As always, I could be missing something here, but the bottom line for me in all of this is regardless of the circumstances, putting so much trust & confidence in Catesby was a mistake, & possibly a fatal one for Richard.

Monday, September 22, 2014

Throw The Rock, Hide Your Hand

This blog is composed of some random thoughts I've been kicking around in my head for a while, as well as in rational discussion groups on Facebook.  One of the things that drive me nuts the most is the hysteria exhibited by the different factions.  If you dare to ask why Richard did something, some Ricardians  will claim you "hate" Richard, are a Tudorite, don't know what you're talking about, are ignorant, and so on.  Richard is a saint. Can do no wrong. He was the innocent victim of the Woodvilles/Tudors/Margaret Beaufort/Insert Your Favorite Plantagenet Boogie Man Here.
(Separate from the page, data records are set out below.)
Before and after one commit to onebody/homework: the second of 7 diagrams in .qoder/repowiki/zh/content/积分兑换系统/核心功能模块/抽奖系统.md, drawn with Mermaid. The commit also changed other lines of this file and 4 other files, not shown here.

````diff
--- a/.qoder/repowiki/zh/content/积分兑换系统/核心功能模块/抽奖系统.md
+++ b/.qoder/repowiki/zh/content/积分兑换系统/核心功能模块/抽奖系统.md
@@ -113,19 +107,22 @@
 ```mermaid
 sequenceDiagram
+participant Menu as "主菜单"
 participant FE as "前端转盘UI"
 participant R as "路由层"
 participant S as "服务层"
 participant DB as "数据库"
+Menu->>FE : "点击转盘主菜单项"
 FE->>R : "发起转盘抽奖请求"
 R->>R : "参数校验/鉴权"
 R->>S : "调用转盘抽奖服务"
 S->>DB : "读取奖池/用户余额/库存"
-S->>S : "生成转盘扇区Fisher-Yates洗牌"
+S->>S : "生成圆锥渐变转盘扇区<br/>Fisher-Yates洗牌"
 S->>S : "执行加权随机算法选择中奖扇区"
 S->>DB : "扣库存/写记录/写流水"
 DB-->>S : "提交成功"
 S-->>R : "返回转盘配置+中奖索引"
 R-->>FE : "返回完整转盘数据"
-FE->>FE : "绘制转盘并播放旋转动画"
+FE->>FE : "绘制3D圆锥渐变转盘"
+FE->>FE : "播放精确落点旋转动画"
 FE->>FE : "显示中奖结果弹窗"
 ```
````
As bad as this is, the Woodville faction can be worse.  According to them, More & Shakespeare wrote the Gospel Truth & anyone who asks why Richard did a 180 once his brother was 6' under is labeled a "Bride of Gloucester," doesn't know what they're talking about, is ignorant, & that it is *obvious* to anyone with a brain that the Woodvilles/Tudors/Beauforts were all innocent victims doing nothing but sitting around playing Sudoku while patiently waiting their turn on evil Richard's chopping block.

So why don't we just set all of that garbage aside, take everyone at their word, & see what picture starts to appear? 

Let's accept the fact that Richard was incredibly loyal to his brother, Edward IV.  He had to be. Edward had Richard doing all his heavy lifting in the midlands, among the northern lords, & missions in Scotland.  He was also Lord Admiral.  If there was the slightest suspicion that Richard would ever turn on Edward IV, WHY did he give him so much authority? After Edward, Richard as Duke of Gloucester was the most powerful man in the kingdom.  Even Richard's detractors speak of his loyalty to his brother. He was obviously doing something right as Duke of Gloucester. 

Let's also accept the fact that he was on good terms with the Woodvilles.  They may not have been BFFs, but they also weren't at each other's throats.  Up on deck is Rivers. They had a history, these two, of fighting together for Edward & going into exile with him. There is no hint that there was any disagreements between the two. They may not have known each other well as the years went by, but that doesn't explain what happened at Stony Stratford.  Richard might not have been happy about George's execution, but let's face it: George had it coming.  It was George who had all those problems with the Woodvilles.  Richard, seemingly, did not.  He even enlisted Elizabeth's help in arranging a good marriage for a woman named Katherine, suspected of being one of his mistresses & the mother of one or two of his illegitimate children. He also wrote Elizabeth before he left for London, promising her safety & his loyalty to Edward V. Yeah, that's what happens when you hate your in-laws. You work with them, ask them to do favors for you, & promise in writing to be loyal to their kids. 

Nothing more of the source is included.